▸ WHAT TO PRODUCE: The response must contain every line from the records below that has "autotexts".

▸ RECORD EXTRACTS:
·····

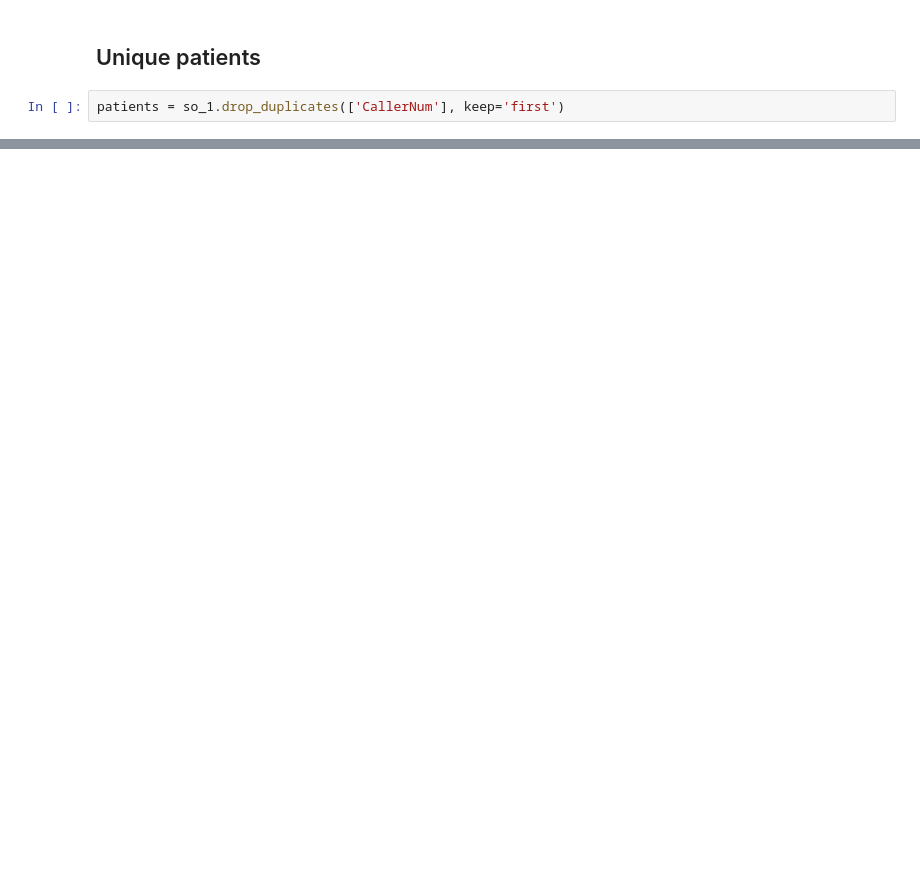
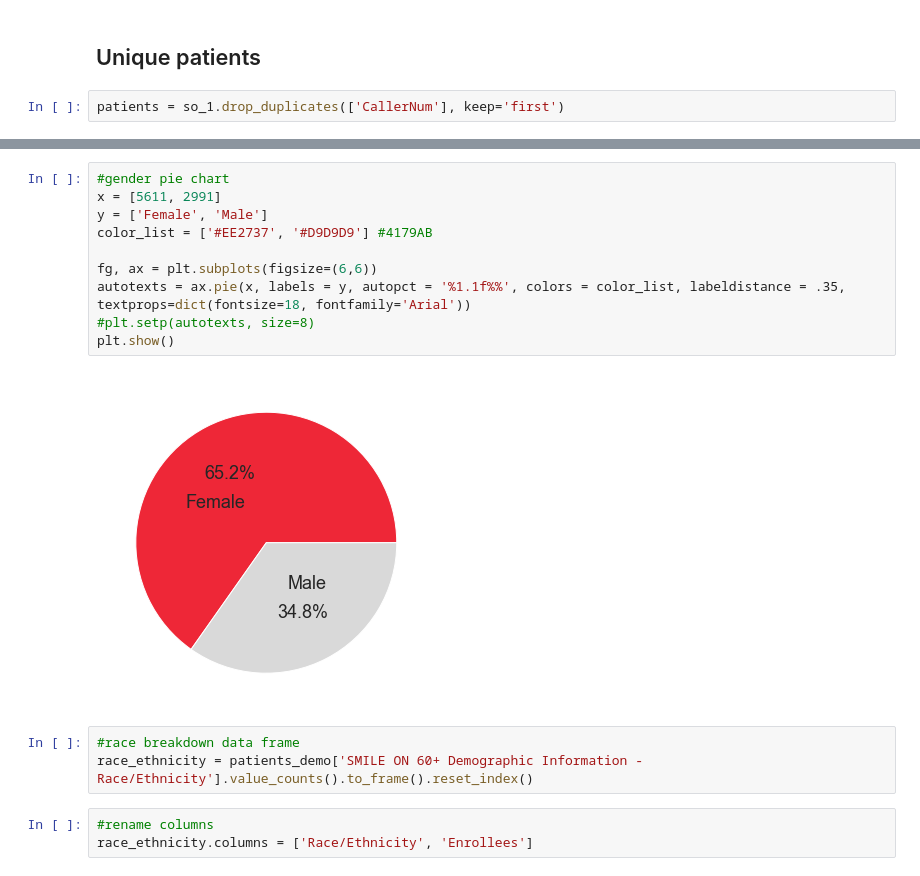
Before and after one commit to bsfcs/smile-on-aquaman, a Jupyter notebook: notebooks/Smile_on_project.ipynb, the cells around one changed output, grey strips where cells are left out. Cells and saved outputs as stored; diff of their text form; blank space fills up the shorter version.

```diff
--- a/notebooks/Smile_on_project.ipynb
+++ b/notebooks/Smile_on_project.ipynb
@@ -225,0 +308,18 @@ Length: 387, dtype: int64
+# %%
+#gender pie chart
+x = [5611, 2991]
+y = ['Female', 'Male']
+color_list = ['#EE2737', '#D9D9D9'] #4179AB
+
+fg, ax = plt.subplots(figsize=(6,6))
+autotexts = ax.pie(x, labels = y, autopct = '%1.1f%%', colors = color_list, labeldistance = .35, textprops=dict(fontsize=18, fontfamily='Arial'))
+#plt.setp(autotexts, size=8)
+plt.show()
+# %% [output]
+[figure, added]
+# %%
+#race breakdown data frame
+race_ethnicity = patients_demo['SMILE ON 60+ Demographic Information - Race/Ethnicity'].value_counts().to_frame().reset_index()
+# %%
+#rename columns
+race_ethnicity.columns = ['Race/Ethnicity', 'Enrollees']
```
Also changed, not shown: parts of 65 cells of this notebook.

·····

▸ ANSWER FOR THE TASK:
+autotexts = ax.pie(x, labels = y, autopct = '%1.1f%%', colors = color_list, labeldistance = .35, textprops=dict(fontsize=18, fontfamily='Arial'))
+#plt.setp(autotexts, size=8)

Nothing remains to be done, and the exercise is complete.